In the Media

LSB defies calls to 'change direction'

PUBLISHED April 3, 2012

Wednesday 04 April 2012 by John Hyde

The Legal Services Board super-regulator looks set to defy calls from the profession to scale back its role.

In a review published yesterday of the five years since the Legal Services Act, the board says there is 'no need at this stage for a change of direction' in its strategic priorities.

The Bar Council this week echoed calls from the Law Society for the LSB's role to be 'confined'. Chairman Michael Todd QC said it 'makes no sense' for the LSB to duplicate the functions of regulators such as the SRA.

The LSB report maintains that the board continues to have a role in improving the performance of approved regulators, helping consumers and enabling the legal profession to flourish.

It sets out plans for the next three years, including a review of education and training and the development of outcomes-focused regulation.

LSB chief executive Chris Kenny said: 'We will fill a gap as long as there is a need for it to be filled - we will not do it for the sake of it.'

Kenny said his organisation has cut costs by 9% in the past year to bring the annual budget to less than £4.5m - which equates to around £31 per authorised professional. By 2014/15 the plan is to reduce the budget to £4.4m.

'What the LSB does and its size are not determined by us but by how effectively the regulators pick up the baton themselves,' he added.

The LSB's Baseline Report on the Market Impact of the Legal Services Act 2007 shows that the market has contracted sharply for residential property transactions, divorce petitions and non-family civil proceedings.

But while prices have risen steeply, and the public has a perception of legal services as costly and unaffordable, consumers are generally happy with the service their lawyer provides. The most recent survey, carried out last year, found 11% of clients thought the service was poor value for money, compared with 56% who thought it value for money, up from 46% in a survey two years previously. Some 27% believed the service they received was neither good nor poor value.

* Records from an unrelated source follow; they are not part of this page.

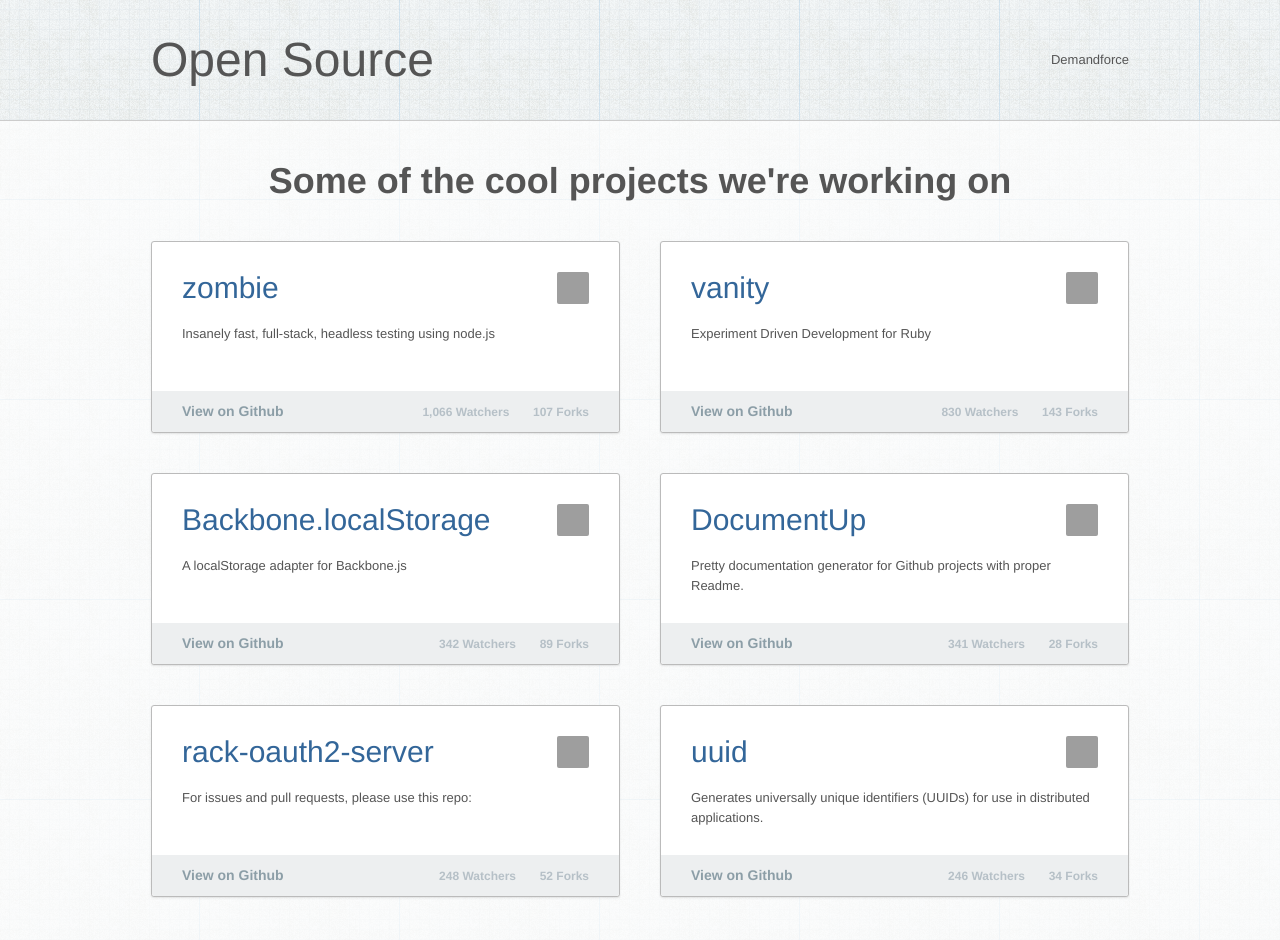
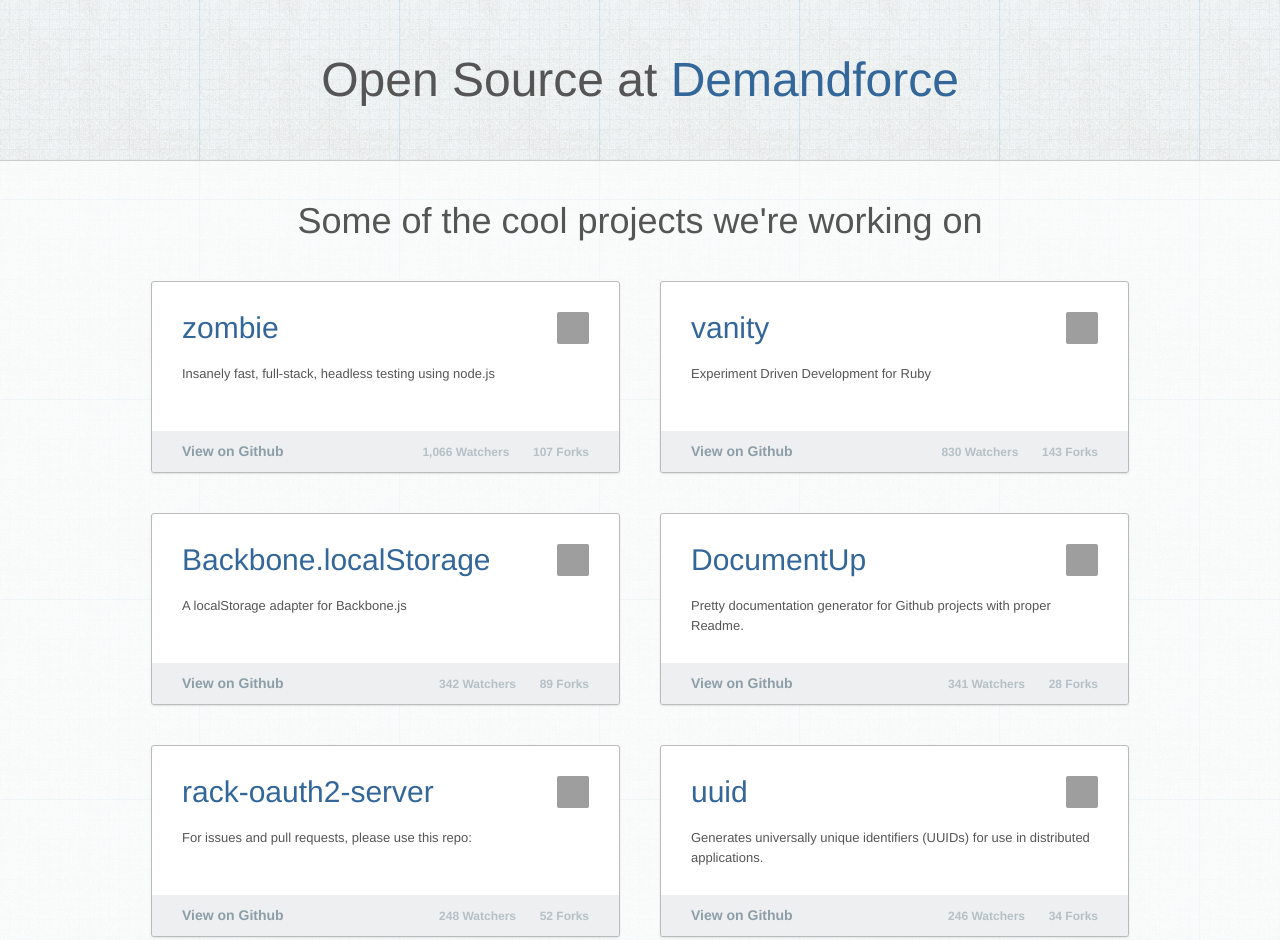
Before and after one commit to demandforce/oss-pride, a website: page rendered/index.html in a window 1280 px wide. Shown: the top 940 px of the page. Drawn offline with Linux system fonts and the light colour scheme; grey boxes are pictures that could not be loaded.

Commit message:
small changes

```diff
--- a/rendered/index.html
+++ b/rendered/index.html
@@ -6,8 +6,7 @@
 </head>
 <body>
   <div id="header">
-    <h1>Open Source</h1>
-    <div id="organization-name">Demandforce</div>
+    <h1>Open Source at <a href="#">Demandforce</a></h1>
   </div>
   <div id="content">
     <div id="repositories">
--- a/src/stylesheets/screen.less
+++ b/src/stylesheets/screen.less
@@ -25,16 +25,15 @@
 }
 
 #header {
-  width: 978px;
-  margin: 50px auto;
-  .clearfix();
+  margin: 70px 0;
+  text-align: center;
   h1 {
     font-size: 48px;
     font-weight: 300;
-    float: left;
-  }
-  #organization-name {
-    float: right;
+    a {
+      text-decoration: none;
+      font-weight: normal;
+    }
   }
 }
 
@@ -54,7 +53,7 @@
     margin: 0 auto;
   }
   h1 {
-    font-weight: 700;
+    font-weight: 500;
     text-align: center;
     font-size: 36px;
     margin-bottom: 50px;
```
Also changed, not shown: rendered/stylesheets/screen.css, 1 other file.
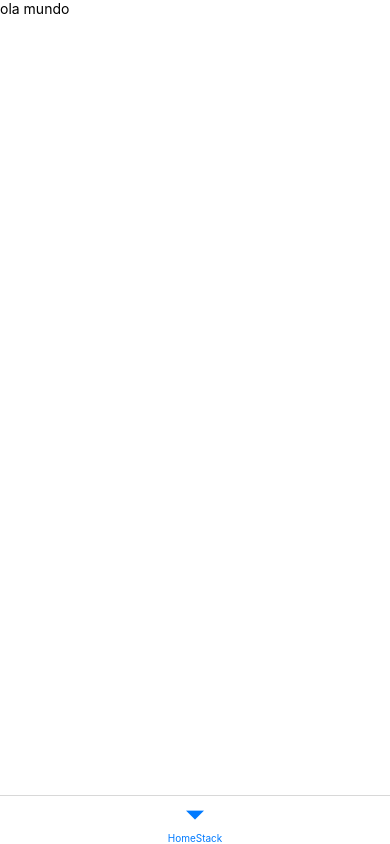
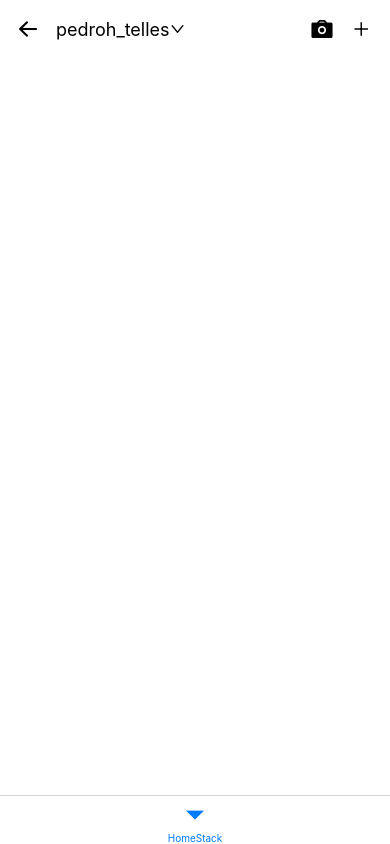
Before and after one commit to pedrokpdo/replica-instagram, a React Native app: screen / in a window 390 px wide. Built offline with nearby package versions, Linux system fonts and the light colour scheme.

Commit message:
HeaderComponent

```diff
--- /dev/null
+++ b/src/components/HeaderComponent/index.tsx
@@ -0,0 +1,24 @@
+import { AntDesign, Ionicons } from "@expo/vector-icons";
+import React from "react";
+import { COLORS } from "../../colors";
+import { Row } from "../funcionais/RowComponent";
+import { Title } from "../funcionais/TitleComponent";
+
+export const HeaderComponent = () => {
+    return (
+        <Row style={{ alignItems: 'center', justifyContent: 'space-between' }}>
+            <Row style={{ alignItems: 'center' }}>
+                <AntDesign name="arrowleft" size={24} color={COLORS.text} />
+                <Row style={{ alignItems: 'center', marginLeft: 16 }}>
+                    <Title>pedroh_telles</Title>
+                    <AntDesign name="down" size={16} color={COLORS.text} />
+                </Row>
+            </Row>
+            <Row>
+                <AntDesign style={{ marginRight: 16 }} name="camera" size={24} color={COLORS.text} />
+                <Ionicons name="add" size={24} color={COLORS.text} />
+            </Row>
+
+        </Row>
+    )
+}
--- a/src/screens/HomeScreen/index.tsx
+++ b/src/screens/HomeScreen/index.tsx
@@ -1,12 +1,16 @@
 import React from "react";
 import { ContainerComponent } from "../../components/funcionais/ContainerComponent";
+import { Space } from "../../components/funcionais/SpaceComponent";
 import { Text } from "../../components/funcionais/TextComponent";
 import { Title } from "../../components/funcionais/TitleComponent";
+import { HeaderComponent } from "../../components/HeaderComponent";
 
 export const HomeScreen = () => {
     return (
         <ContainerComponent>
-            <Text>ola mundo</Text>
+            <Space top={2}>
+                <HeaderComponent />
+            </Space>
         </ContainerComponent>
     )
 }
```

Complaints about solicitors have also risen, but Kenny said he expected a fall in the caseload of the Solicitors Disciplinary Tribunal as only the most serious breaches are taken that far.